Cold Pursuit is a movie that has no idea what genre it is, and this unsureness is hidden under  the guise of “creativity”.

This movie cannot decide whether it is a black comedy, crime or a thriller. In one particular scene, Nels and his wife Grace (Laura Dern) are presented with their son’s dead body on a slab. The slab is low on the ground, and the coroner pumps it up higher and higher until it is in the eye line of the viewers. There is no music in this scene, except from the squeaky sound of the slab being heightened. If the director was trying to make this a funny sequence, he very much failed.

This was meant to be a scene of sorrow: two parents have lost their son, yet there was no sadness to this scene, which made me dismiss this movie’s credibility.

The first half of the movie follows Nels as he kills each drug dealer. After Nels takes a victim, the screen goes black and features a cross or icon with the victim’s real name and gangster nickname. As the body count quickly rises, you can imagine how frustrating it was to see a blacked out screen with gravestones written on every two minutes.

Also, as an audience member who is trying to invest in a film, the fact the screen keeps cutting to black just takes away from it being an immersive experience, as you are constantly reminded that you are watching a film. Perhaps this style was the Norwegian director Hans Petter Morland’s attempt at being innovative, but it had no such effect on me, merely reiterating to me that this is not a good piece of work.

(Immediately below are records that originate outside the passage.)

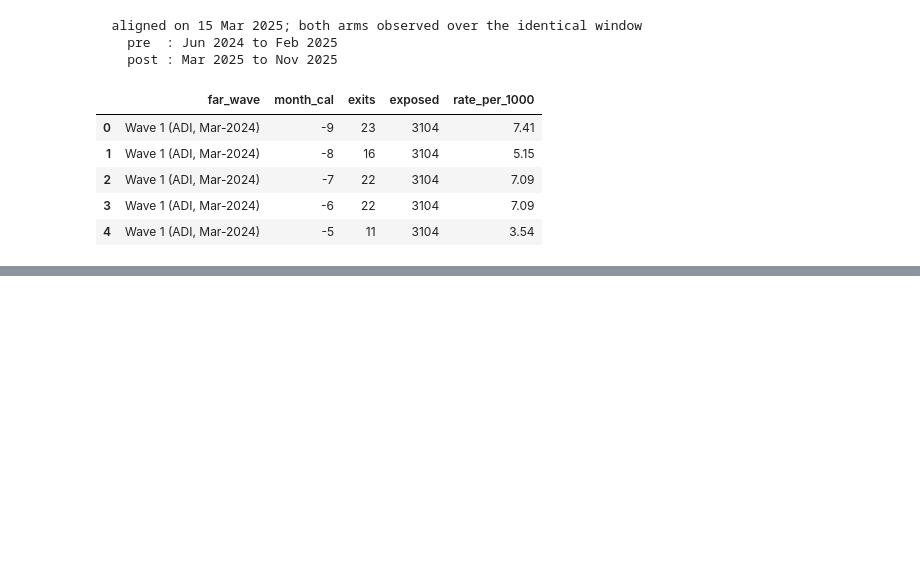
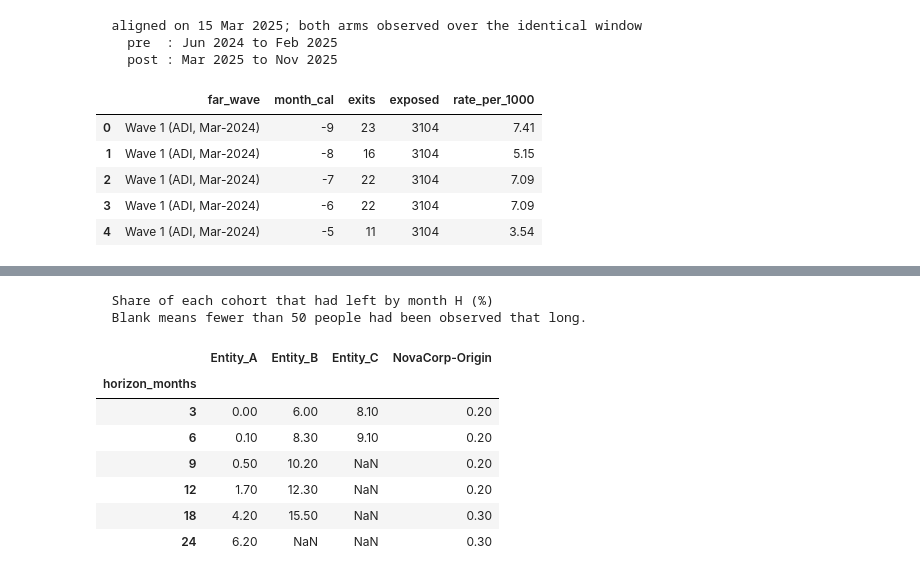
Before and after one commit to FellOffTheStairs/GitHappens_AccentureXUSYDDatathon, a Jupyter notebook: notebooks/04_angle2_far.ipynb, the cells around one changed output, grey strips where cells are left out. Drawn from its saved outputs; the diff is of its cells as text; code cells hidden in the pictures; blank space fills up the shorter version.

```diff
--- a/notebooks/04_angle2_far.ipynb
+++ b/notebooks/04_angle2_far.ipynb
@@ -573,0 +586,39 @@ so parallel trends is an assumption *across sectors*, not within one.
+# %%
+AS_AT = etl.OBS_END
+
+cohort = df.copy()
+cohort["months_observed"] = ((AS_AT - cohort["hire_date"]).dt.days / 30.44)
+cohort["months_to_exit"] = ((cohort["exit_date"] - cohort["hire_date"]).dt.days / 30.44)
+
+ENTITIES = ["Entity_A", "Entity_B", "Entity_C", "NovaCorp-Origin"]
+HORIZONS = [3, 6, 9, 12, 18, 24]
+
+rows = []
+for h in HORIZONS:
+    row = {"horizon_months": h}
+    for ent in ENTITIES:
+        # Only people who could have been observed for h months are eligible.
+        pool = cohort[(cohort["legacy_entity_code"] == ent)
+                      & (cohort["months_observed"] >= h)]
+        if len(pool) < 50:
+            row[ent] = np.nan          # too few to report, not zero
+            continue
+        gone = (pool["is_departed"] & (pool["months_to_exit"] <= h)).sum()
+        row[ent] = round(100 * gone / len(pool), 1)
+    rows.append(row)
+
+curve = pd.DataFrame(rows).set_index("horizon_months")
+print("  Share of each cohort that had left by month H (%)")
+print("  Blank means fewer than 50 people had been observed that long.\n")
+curve
+# %% [output]
+  Share of each cohort that had left by month H (%)
+  Blank means fewer than 50 people had been observed that long.
+|  | Entity_A | Entity_B | Entity_C | NovaCorp-Origin |
+| horizon_months |  |  |  |  |
+| 3 | 0.00 | 6.00 | 8.10 | 0.20 |
+| 6 | 0.10 | 8.30 | 9.10 | 0.20 |
+| 9 | 0.50 | 10.20 | NaN | 0.20 |
+| 12 | 1.70 | 12.30 | NaN | 0.20 |
+| 18 | 4.20 | 15.50 | NaN | 0.30 |
+| 24 | 6.20 | NaN | NaN | 0.30 |
```
Also changed, not shown: parts of 22 cells of this notebook, 16 other files.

The ways in which the drug dealers are killed are ridiculous. In one particular scene, Nels and a drug dealer are laying in the snow laughing at nothing particularly comical, right before Nels shoots him in the face.

The acting in this movie was just horrific. While I would not credit Liam Neeson as a versatile or particularly outstanding actor, his acting in Cold Pursuit is his worst, without a doubt. His character, Nels, is not someone we are positioned to sympathise with in my opinion, nor is his character’s supposed “love” for his son believable. To me, his character had no complexity or multi-dimension.

Laura Dern, who plays Nels’ wife, Grace Coxman, is given probably two minutes of screen time before she leaves the film for its entirety. Dern, whom I first became a fan of after seeing her as Renata Klein in HBO’s hit Big Little Lies, is a great actress who is totally wasted and discarded in this film. Like Nels, Dern’s character Grace has no dimension and we do not feel any emotion towards her.

I don’t know whether this is down to the direction they were given by Hans Petter Morland, but Neeson and Dern (two of Hollywood’s respected A-Listers), are represented here as actors who, apparently, cannot act.

The worst acting in this movie, however, was that of Tom Bateman who plays drug lord Viking. I cannot put into words how terribly he played the role of a villain. However, again this could just be how Cold Pursuit was written (the character of Viking could be intended as a futile villain). Whatever the case is, the acting and everything about this movie left a bad taste in my mouth.

This movie may as well have no premise: it is mainly just people being killed, a futile “plot-twists” and Liam Neeson driving through the snow in his snowplow or car.  The most used shot in this movie was a tracking shot of cars driving into Denver, which occurred in the narrative at least 10 times (unnecessary? I think so).

Some shots are so repetitive that by the second half of the film, you’ll find yourself combusting with disbelief-induced-laughter upon seeing Liam Neeson driving his slowplow. Also, by the second half, a rivalry between Viking’s drug gang and some Native Americans emerges that serves no purpose whatsoever.  Meanwhile, the location of the movie, while beautiful, does not work for it either.

In a nutshell, I am stating this movie would have been better of never being made: this is by far one of the worst films I have come across in my twenty years of existence. Save your time and money and do not see this movie.

As Cold Pursuit is a remake of the director’s own 2014 movie “In Order Of Disappearance“, I would hate to see how diabolical the original is.